Unlike previous years, the SIC 2007 schedule did not include any “must see” sessions, and even among the ones that looked interesting, I did not have any conflicts (with two desirable sessions running at any given time). This is not to say that there was nothing worthwhile, however. I was looking forward to hearing from Bob Walsh, of 47 Hats, and David Intersimone (a.k.a., “DavidI”) of CodeGear (nee Borland), who were both attending/speaking for the first time, as well as several repeat speakers who are always entertaining and informative.

The first session I attended was Blogging for Your Business, presented by Bob Walsh. If his name sounds familiar (other than from the previous paragraph), it is probably due to his excellent book, Micro-ISV: From Vision to Reality. This session, though, he was speaking about good blogging practices, another topic on which he has “written the book” recently. The main takeaway points of this talk, for me, were that one should write on consistent topics and post regularly, two guidelines that I violate liberally here. A couple of tips given were to write news roundups and have a few “timeless” (i.e., not time critical) articles written in advance. One of the last comments, during Q&A, was that a blog author should not regularly put pictures of his cats on his blog (“for instance”); some of us had a good idea from whence that example was drawn.

As a bonus, Bob gave out copies of his new blogging book, Clear Blogging: How People Are Changing the World and How You Can Join Them, to a few worthy attendees. One of the recipients was Ben Weintraub, of Merit Software, with whom I was sitting and who was kind enough to pass the book on to me. I plan to review it in a future posting (even if the book tells me not to do so). Thanks, again, Ben.

I skipped all of the sessions in the middle of the day, spending most of my time hanging out in the ASP hospitality suite, where we had a leadership meeting during lunchtime. Later, I went to the session by David Intersimone, Native Code Application Development – Tools for ISV(s)/MicroISV(s). It was a knowledgeable presentation, but, alas, not terribly enlightening for me (being experienced with development tools). The primary point was that there is definitely a place for native code development and that CodeGear, at least, was not going to abandon us real programmers entirely for .NET anytime soon.

The evening reception, as usual, was hosted by Digital River, who seem to be renaming their e-commerce solutions to DR globalDirect, not that this changes any of their questionable practices or is even reflected on the web site yet (suggesting the relative importance of smaller ISVs in their long term plans). The more significant news, though, is they they do learn, albeit slowly; after two years of ridiculously loud music, this reception almost allowed people to actually talk to each other. The one mistake, however, was that the county fair-themed events included “ring the bell”, so every few seconds there was a loud crash of a hammer (almost never followed by a bell sound).

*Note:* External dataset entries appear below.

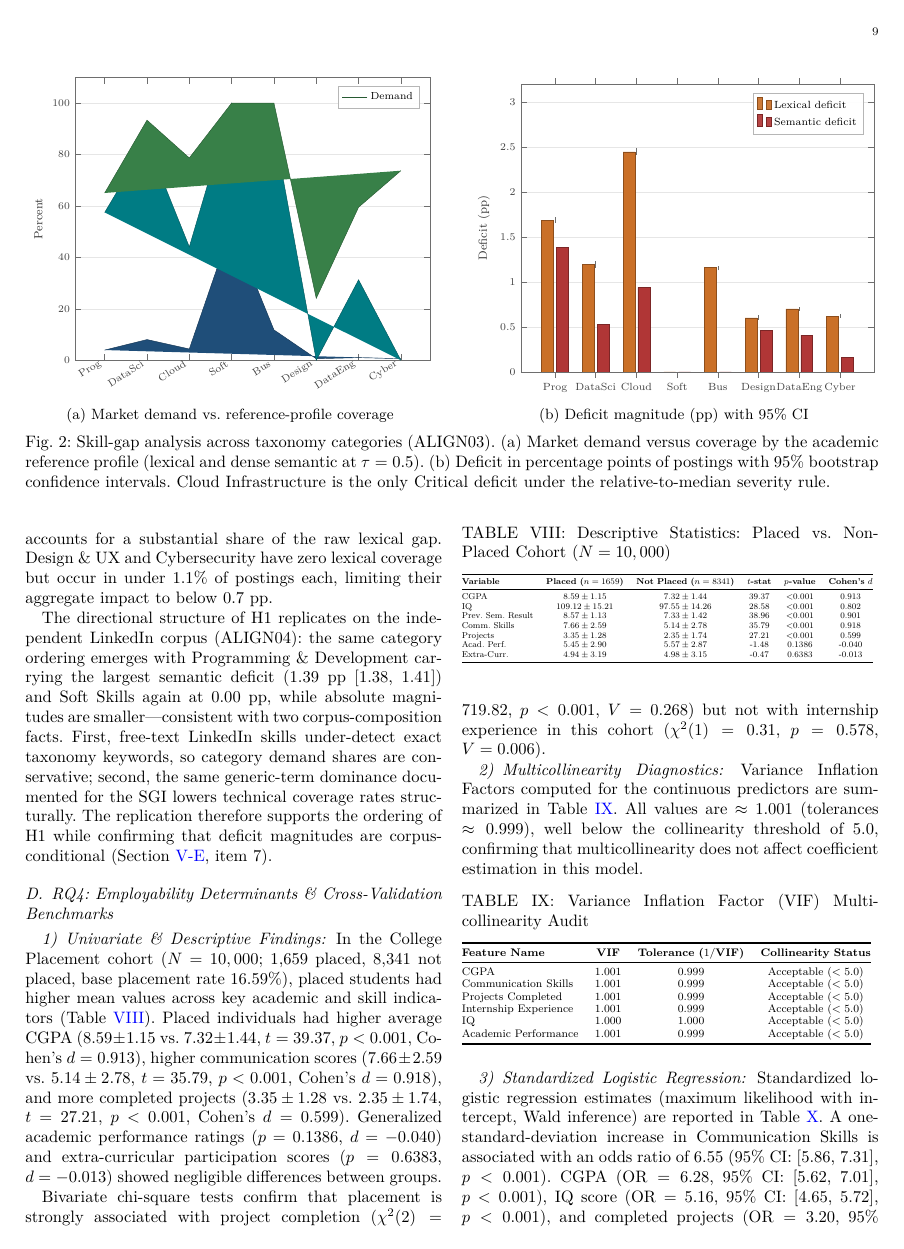
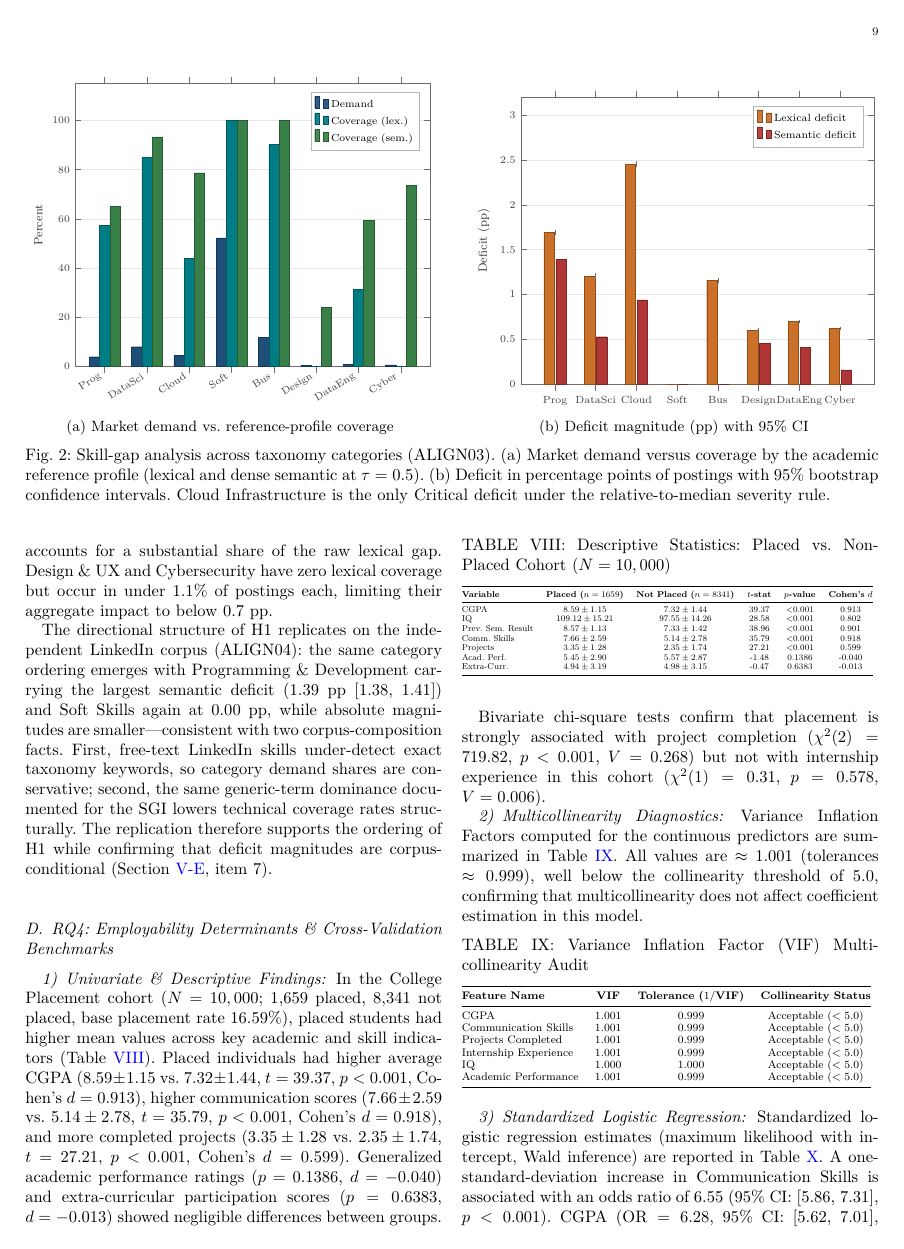
Before and after one commit to MIHMahmudEli/skill-gap-analysis, a LaTeX paper (paper/main.tex, which reads paper/figures/tikz_figs.tex): page 9 of 16. Compiled offline with pdfLaTeX.

Commit message:
fix fig2a: grouped bars via explicit bar shift (was overlapping); same fix for deficit/means panels

```diff
--- a/paper/figures/tikz_figs.tex
+++ b/paper/figures/tikz_figs.tex
@@ -83,26 +83,31 @@
 \begin{tikzpicture}
 \begin{axis}[
   sg axis,
+  ybar,
+  bar width=7pt,
   width=0.98\linewidth,
   height=0.78\linewidth,
   symbolic x coords={Prog,DataSci,Cloud,Soft,Bus,Design,DataEng,Cyber},
   xtick=data,
   x tick label style={rotate=32, anchor=east, font=\scriptsize},
   enlarge x limits=0.10,
-  ymin=0, ymax=110,
+  ymin=0, ymax=115,
   ylabel={Percent},
   legend pos=north east,
+  legend cell align=left,
 ]
-\addplot[sg bar=sgBlue, forget plot] coordinates {
+\addplot[fill=sgBlue, draw=sgBlue!70!black, line width=0.3pt, bar shift=-7pt] coordinates {
   (Prog,3.97)(DataSci,8.04)(Cloud,4.39)(Soft,52.26)(Bus,11.81)(Design,0.60)(DataEng,1.02)(Cyber,0.62)
 };
-\addplot[sg bar=sgTeal, forget plot] coordinates {
+\addlegendentry{Demand}
+\addplot[fill=sgTeal, draw=sgTeal!70!black, line width=0.3pt, bar shift=0pt] coordinates {
   (Prog,57.47)(DataSci,85.10)(Cloud,44.06)(Soft,100)(Bus,90.22)(Design,0)(DataEng,31.28)(Cyber,0)
 };
-\addplot[sg bar=sgGreen] coordinates {
+\addlegendentry{Coverage (lex.)}
+\addplot[fill=sgGreen, draw=sgGreen!70!black, line width=0.3pt, bar shift=7pt] coordinates {
   (Prog,65.05)(DataSci,93.36)(Cloud,78.67)(Soft,100)(Bus,100)(Design,24.07)(DataEng,59.50)(Cyber,73.71)
 };
-\legend{Demand, Coverage (lex.), Coverage (sem.)}
+\addlegendentry{Coverage (sem.)}
 \end{axis}
 \end{tikzpicture}%
 }%
@@ -113,6 +118,8 @@
 \begin{tikzpicture}
 \begin{axis}[
   sg axis,
+  ybar,
+  bar width=7pt,
   width=0.96\linewidth,
   height=0.78\linewidth,
   symbolic x coords={Prog,DataSci,Cloud,Soft,Bus,Design,DataEng,Cyber},
@@ -122,18 +129,16 @@
   ymin=0, ymax=3.2,
   ylabel={Deficit (pp)},
   legend pos=north east,
-  bar width=8pt,
-  ybar,
 ]
-\addplot[fill=sgOrange, draw=sgOrange!70!black, line width=0.3pt] coordinates {
+\addplot[fill=sgOrange, draw=sgOrange!70!black, line width=0.3pt, bar shift=-4pt] coordinates {
   (Prog,1.69)(DataSci,1.20)(Cloud,2.45)(Soft,0.00)(Bus,1.16)(Design,0.60)(DataEng,0.70)(Cyber,0.62)
 };
 \addlegendentry{Lexical deficit}
-\addplot[fill=sgRed, draw=sgRed!70!black, line width=0.3pt] coordinates {
+\addplot[fill=sgRed, draw=sgRed!70!black, line width=0.3pt, bar shift=4pt] coordinates {
   (Prog,1.39)(DataSci,0.53)(Cloud,0.94)(Soft,0.00)(Bus,0.00)(Design,0.46)(DataEng,0.41)(Cyber,0.16)
 };
 \addlegendentry{Semantic deficit}
-% error bars as thin caps (lexical CI half-widths, ALIGN03)
+% CI caps on lexical deficit (ALIGN03 bootstrap half-widths)
 \draw[sgGrey, line width=0.5pt] (axis cs:Prog,1.66) -- (axis cs:Prog,1.72);
 \draw[sgGrey, line width=0.5pt] (axis cs:DataSci,1.16) -- (axis cs:DataSci,1.24);
 \draw[sgGrey, line width=0.5pt] (axis cs:Cloud,2.42) -- (axis cs:Cloud,2.49);
@@ -255,7 +260,7 @@
 \begin{axis}[
   sg axis,
   ybar,
-  bar width=11pt,
+  bar width=10pt,
   width=0.98\linewidth,
   height=0.72\linewidth,
   symbolic x coords={CGPA,Comm,Projects},
@@ -268,9 +273,9 @@
   nodes near coords={\pgfmathprintnumber\pgfplotspointmeta},
   every node near coord/.append style={font=\scriptsize, color=black!70, yshift=2pt},
 ]
-\addplot[sg bar=sgTeal] coordinates {(CGPA,8.59)(Comm,7.66)(Projects,3.35)};
+\addplot[fill=sgTeal, draw=sgTeal!70!black, line width=0.3pt, bar shift=-5pt] coordinates {(CGPA,8.59)(Comm,7.66)(Projects,3.35)};
 \addlegendentry{Placed}
-\addplot[sg bar=sgRed] coordinates {(CGPA,7.32)(Comm,5.14)(Projects,2.35)};
+\addplot[fill=sgRed, draw=sgRed!70!black, line width=0.3pt, bar shift=5pt] coordinates {(CGPA,7.32)(Comm,5.14)(Projects,2.35)};
 \addlegendentry{Not placed}
 \end{axis}
 \end{tikzpicture}%
```
Also changed, not shown: paper/main.pdf.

As the reception ended, some activity moved into the hotel bar…